Web page revision data:
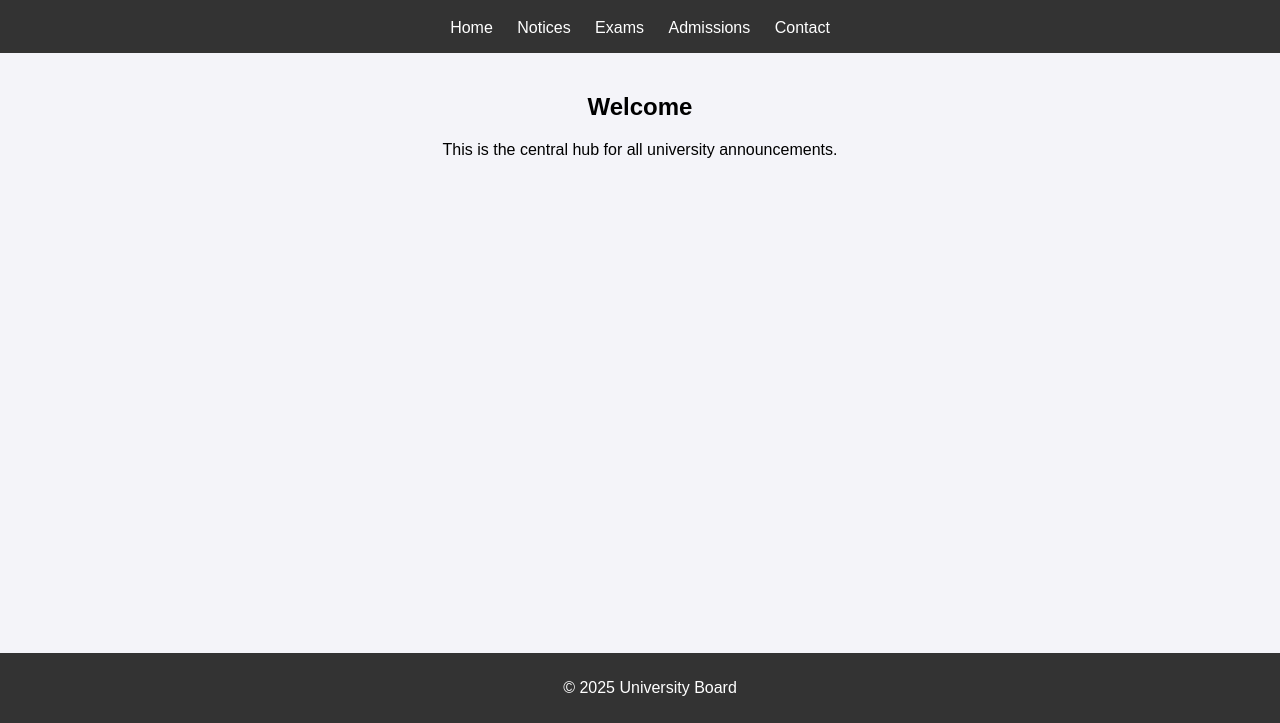
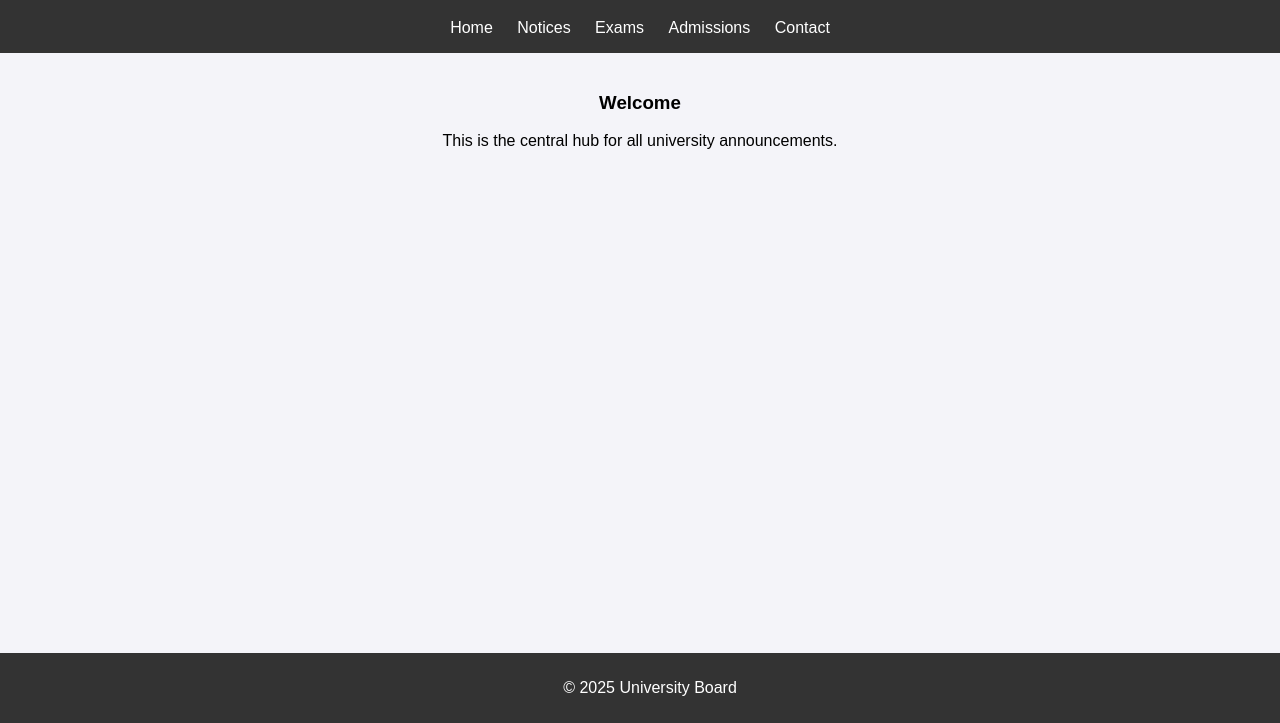
Before and after one commit to zafaralichattha/uni-notice-board, a website: page src/index.html in a window 1280 px wide. Shown: the part 77-800 px from the top of the page. Drawn offline with Linux system fonts and the light colour scheme.

Commit message:
Testing CD automation

```diff
--- a/src/index.html
+++ b/src/index.html
@@ -18,7 +18,7 @@
         </nav>
     </header>
     <main>
-        <h2>Welcome</h2>
+        <h3>Welcome</h3>
         <p>This is the central hub for all university announcements.</p>
     </main>
     <footer><p>&copy; 2025 University Board</p></footer>
```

**What you have to do:** Each line of the data that contains "html" should be counted; please give only the number.

**Response below:** 3